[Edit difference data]
-- Opening Marker --
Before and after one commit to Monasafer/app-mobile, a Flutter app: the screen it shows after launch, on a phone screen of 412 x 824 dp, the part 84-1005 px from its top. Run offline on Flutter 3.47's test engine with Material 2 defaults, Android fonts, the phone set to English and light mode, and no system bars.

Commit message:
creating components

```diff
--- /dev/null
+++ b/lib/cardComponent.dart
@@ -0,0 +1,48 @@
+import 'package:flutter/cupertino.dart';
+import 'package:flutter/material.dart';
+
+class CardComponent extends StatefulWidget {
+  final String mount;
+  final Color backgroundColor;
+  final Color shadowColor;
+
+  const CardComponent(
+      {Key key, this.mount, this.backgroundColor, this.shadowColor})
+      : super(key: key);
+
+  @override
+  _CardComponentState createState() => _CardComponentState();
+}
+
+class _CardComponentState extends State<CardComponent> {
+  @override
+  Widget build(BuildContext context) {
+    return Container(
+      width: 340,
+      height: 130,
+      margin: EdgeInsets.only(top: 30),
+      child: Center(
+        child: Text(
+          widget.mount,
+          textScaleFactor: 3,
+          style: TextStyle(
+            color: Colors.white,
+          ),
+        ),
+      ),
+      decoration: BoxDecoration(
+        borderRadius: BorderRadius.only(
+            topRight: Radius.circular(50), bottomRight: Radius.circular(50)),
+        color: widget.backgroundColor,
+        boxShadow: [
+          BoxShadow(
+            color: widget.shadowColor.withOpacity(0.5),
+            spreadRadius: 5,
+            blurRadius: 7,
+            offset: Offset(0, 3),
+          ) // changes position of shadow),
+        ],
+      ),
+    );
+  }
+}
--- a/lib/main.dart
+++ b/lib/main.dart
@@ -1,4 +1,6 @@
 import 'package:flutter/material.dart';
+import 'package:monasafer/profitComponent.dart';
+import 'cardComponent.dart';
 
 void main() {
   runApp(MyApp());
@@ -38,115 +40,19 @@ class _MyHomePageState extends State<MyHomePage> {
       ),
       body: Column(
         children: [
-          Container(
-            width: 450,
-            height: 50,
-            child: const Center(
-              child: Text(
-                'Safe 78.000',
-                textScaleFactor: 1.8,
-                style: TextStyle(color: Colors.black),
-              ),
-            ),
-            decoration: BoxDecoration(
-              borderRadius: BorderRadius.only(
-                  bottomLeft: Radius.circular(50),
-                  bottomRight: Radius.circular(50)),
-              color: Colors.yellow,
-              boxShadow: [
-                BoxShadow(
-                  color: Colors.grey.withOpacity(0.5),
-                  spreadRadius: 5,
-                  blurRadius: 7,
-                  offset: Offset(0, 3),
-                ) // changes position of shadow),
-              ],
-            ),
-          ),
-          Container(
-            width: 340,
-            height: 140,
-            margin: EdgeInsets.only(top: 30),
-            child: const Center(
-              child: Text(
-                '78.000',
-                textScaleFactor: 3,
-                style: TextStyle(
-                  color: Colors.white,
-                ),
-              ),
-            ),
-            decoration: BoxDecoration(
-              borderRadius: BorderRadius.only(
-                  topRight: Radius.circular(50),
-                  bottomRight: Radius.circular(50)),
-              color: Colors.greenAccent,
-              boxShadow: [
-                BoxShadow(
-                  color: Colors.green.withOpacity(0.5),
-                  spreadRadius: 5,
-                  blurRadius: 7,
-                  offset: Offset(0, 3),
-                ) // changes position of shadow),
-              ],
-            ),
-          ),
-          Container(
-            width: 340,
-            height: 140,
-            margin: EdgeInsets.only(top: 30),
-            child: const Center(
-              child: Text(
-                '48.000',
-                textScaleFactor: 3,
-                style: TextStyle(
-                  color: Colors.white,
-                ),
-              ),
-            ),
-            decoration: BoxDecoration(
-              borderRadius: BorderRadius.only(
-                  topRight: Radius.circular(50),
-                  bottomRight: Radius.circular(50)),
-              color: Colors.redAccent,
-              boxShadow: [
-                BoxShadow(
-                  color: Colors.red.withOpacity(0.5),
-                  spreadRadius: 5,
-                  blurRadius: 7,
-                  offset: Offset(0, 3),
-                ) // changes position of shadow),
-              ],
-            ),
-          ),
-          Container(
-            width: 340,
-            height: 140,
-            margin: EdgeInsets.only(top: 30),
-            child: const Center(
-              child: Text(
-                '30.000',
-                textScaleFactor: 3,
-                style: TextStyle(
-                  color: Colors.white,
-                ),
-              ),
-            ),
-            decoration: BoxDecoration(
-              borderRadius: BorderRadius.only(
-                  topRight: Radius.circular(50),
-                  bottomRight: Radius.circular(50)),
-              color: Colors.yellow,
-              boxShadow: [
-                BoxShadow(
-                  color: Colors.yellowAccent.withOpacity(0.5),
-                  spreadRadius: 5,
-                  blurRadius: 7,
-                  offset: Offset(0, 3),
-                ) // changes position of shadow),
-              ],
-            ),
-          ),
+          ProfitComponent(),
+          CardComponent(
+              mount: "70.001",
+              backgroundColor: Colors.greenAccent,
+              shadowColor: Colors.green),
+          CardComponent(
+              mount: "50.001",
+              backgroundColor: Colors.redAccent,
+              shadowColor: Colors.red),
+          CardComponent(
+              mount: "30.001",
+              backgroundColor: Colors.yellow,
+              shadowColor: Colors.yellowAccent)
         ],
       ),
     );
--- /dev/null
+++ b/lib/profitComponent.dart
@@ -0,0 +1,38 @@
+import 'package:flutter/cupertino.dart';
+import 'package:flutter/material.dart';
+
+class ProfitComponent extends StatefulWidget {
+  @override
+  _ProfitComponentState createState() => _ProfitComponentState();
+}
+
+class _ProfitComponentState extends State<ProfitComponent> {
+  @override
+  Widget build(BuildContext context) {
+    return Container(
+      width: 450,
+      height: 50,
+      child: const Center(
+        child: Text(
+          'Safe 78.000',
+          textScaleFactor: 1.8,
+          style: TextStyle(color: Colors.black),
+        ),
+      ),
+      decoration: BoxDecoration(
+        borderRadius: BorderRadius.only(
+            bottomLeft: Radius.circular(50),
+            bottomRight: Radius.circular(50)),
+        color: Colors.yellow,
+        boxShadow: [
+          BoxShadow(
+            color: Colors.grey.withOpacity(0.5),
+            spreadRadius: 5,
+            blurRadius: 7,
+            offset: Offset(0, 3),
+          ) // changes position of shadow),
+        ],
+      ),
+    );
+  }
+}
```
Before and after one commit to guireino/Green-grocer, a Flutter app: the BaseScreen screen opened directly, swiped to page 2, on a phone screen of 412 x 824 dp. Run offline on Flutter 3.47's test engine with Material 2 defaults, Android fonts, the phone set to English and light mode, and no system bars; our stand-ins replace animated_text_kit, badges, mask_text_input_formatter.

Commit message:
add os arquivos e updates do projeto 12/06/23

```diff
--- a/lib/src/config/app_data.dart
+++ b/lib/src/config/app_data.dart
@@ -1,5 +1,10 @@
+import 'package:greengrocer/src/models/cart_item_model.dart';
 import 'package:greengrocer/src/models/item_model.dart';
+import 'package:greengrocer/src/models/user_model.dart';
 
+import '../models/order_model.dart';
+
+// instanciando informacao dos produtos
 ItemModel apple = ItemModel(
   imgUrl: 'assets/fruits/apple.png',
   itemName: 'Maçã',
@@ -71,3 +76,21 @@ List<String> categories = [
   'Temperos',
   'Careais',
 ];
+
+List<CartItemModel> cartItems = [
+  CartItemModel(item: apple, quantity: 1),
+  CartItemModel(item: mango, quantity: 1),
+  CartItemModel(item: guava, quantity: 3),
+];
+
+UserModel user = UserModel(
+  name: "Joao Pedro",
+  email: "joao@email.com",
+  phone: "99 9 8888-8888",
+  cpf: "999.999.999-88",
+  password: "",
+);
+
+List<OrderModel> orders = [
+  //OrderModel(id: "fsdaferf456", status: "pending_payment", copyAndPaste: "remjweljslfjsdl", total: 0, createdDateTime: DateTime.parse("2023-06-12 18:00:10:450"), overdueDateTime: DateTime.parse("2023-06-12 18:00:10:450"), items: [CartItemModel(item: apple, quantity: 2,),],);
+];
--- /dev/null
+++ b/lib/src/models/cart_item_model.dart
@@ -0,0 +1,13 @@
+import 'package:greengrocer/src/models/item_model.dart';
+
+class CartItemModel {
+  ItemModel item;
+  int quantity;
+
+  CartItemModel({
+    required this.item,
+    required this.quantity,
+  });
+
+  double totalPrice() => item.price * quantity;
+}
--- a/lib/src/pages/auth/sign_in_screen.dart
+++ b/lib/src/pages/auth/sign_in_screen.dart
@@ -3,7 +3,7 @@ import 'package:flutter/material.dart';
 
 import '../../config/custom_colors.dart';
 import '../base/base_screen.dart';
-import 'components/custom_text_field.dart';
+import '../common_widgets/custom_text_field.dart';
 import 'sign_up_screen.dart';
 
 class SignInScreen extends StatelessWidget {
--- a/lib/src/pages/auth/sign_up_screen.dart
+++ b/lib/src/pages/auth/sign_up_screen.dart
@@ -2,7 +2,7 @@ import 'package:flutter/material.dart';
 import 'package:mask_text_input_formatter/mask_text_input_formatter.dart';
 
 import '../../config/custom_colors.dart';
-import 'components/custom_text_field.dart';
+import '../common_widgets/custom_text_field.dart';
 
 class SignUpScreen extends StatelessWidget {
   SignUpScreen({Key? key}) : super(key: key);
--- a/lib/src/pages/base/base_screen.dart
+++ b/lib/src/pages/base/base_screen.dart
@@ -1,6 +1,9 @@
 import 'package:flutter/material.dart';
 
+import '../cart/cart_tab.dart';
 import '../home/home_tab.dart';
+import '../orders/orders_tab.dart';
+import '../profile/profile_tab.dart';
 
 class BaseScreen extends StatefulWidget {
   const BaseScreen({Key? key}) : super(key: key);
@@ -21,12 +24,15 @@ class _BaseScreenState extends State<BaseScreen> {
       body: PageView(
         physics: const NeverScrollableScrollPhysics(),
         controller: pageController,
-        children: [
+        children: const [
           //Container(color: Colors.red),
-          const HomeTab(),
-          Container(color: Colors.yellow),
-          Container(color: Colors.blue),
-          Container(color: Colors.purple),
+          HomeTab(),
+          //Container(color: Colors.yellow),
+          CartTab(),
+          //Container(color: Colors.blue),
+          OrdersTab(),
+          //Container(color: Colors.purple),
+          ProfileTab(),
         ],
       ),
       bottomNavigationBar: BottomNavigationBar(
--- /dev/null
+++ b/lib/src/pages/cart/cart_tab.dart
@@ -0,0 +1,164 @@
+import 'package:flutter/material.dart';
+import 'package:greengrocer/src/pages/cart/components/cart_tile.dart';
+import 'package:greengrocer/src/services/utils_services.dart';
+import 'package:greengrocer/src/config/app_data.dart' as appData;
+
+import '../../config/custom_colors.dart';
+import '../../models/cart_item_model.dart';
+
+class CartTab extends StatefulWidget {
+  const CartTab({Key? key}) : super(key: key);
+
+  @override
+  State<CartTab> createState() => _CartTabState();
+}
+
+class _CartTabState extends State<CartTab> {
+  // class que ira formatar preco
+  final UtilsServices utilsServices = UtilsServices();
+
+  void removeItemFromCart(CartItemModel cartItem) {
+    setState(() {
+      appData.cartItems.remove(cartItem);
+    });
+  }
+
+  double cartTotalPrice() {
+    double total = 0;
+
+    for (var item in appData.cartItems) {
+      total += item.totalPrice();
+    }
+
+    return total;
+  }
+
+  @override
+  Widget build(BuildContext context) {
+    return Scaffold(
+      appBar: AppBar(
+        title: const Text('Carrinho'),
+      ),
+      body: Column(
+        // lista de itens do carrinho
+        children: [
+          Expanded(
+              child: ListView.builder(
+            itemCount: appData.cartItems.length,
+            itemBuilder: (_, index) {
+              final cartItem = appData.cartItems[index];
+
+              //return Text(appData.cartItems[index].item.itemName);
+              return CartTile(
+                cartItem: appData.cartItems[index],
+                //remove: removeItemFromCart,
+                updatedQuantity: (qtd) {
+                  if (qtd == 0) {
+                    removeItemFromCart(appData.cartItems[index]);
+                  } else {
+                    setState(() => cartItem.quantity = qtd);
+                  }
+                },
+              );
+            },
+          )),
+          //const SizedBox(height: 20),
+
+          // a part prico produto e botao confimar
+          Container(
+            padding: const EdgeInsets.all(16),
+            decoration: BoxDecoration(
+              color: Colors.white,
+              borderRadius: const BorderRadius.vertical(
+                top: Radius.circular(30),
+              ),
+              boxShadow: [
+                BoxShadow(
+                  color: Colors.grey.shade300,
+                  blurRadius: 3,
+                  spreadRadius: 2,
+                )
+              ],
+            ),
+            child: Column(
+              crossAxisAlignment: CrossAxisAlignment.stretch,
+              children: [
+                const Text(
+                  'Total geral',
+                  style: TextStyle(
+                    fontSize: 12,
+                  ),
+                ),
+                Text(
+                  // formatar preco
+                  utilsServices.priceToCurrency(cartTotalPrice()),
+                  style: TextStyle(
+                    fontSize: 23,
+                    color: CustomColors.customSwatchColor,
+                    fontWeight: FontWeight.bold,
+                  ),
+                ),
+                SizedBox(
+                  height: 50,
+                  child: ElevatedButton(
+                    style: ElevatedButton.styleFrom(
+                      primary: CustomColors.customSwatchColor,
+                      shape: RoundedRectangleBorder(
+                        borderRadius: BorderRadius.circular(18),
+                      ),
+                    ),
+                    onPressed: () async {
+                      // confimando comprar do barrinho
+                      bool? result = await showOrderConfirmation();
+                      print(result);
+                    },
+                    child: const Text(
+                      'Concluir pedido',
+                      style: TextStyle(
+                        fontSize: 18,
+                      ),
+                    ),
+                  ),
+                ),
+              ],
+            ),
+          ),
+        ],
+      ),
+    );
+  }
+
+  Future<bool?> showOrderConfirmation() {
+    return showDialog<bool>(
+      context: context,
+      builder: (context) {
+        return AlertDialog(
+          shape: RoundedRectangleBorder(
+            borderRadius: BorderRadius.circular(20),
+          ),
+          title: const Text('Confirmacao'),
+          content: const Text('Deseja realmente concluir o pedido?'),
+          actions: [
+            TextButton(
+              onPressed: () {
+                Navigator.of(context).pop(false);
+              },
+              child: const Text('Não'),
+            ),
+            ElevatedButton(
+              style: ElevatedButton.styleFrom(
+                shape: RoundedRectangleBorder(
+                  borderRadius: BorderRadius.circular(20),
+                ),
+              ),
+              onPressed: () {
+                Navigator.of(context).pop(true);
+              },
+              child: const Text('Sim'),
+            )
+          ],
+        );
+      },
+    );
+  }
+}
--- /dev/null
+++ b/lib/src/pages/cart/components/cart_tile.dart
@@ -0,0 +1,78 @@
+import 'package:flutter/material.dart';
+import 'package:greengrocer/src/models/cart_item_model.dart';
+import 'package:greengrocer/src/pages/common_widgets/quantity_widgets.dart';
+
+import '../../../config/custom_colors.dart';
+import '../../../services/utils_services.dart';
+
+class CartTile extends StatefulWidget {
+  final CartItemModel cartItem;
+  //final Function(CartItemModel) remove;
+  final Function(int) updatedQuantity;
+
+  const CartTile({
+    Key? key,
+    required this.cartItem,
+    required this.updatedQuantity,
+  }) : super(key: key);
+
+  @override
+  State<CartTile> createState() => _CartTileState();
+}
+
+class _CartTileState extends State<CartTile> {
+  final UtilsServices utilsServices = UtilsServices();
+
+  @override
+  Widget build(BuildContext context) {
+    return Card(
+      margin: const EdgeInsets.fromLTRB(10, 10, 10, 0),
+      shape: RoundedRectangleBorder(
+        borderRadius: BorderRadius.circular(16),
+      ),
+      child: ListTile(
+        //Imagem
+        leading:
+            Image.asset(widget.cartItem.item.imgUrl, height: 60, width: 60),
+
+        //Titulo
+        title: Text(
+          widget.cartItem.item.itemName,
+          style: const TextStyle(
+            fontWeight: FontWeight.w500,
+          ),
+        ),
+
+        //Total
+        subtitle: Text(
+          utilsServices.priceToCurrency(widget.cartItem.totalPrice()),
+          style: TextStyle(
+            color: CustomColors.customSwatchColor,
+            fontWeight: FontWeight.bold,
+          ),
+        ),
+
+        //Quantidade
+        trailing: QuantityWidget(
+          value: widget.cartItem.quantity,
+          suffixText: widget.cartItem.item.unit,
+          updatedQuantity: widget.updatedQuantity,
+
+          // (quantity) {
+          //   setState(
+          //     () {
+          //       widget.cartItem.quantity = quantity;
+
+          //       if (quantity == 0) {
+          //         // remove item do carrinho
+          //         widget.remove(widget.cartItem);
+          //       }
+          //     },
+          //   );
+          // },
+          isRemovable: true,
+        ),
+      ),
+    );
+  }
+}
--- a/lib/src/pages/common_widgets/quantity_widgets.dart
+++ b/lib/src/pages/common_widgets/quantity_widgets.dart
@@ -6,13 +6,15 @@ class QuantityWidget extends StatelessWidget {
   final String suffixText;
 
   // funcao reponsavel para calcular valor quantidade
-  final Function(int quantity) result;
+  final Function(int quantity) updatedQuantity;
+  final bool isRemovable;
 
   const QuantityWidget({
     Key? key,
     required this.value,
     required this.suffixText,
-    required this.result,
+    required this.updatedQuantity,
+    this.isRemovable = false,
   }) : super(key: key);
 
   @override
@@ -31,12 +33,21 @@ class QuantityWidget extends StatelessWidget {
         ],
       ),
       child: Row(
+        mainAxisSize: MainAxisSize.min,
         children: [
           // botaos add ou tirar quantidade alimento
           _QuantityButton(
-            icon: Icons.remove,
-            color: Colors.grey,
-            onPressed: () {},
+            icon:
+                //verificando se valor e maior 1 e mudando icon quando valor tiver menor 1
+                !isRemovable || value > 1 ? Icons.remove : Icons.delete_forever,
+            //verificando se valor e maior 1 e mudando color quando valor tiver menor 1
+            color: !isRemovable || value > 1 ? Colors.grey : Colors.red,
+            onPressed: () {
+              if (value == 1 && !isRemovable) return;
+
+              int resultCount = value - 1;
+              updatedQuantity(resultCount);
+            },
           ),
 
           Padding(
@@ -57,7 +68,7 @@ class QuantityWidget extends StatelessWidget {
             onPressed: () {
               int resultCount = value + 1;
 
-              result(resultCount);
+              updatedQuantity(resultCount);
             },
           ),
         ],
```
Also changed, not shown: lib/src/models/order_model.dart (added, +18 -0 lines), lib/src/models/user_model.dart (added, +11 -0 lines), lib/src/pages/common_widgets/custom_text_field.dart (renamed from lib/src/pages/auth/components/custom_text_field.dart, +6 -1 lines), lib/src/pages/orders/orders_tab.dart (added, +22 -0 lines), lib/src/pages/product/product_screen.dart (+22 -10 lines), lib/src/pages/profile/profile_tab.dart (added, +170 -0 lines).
-- Closing Marker --
The task
How many lines above contain the word "suffixText"? Answer with the number alone.

Answer to the problem
3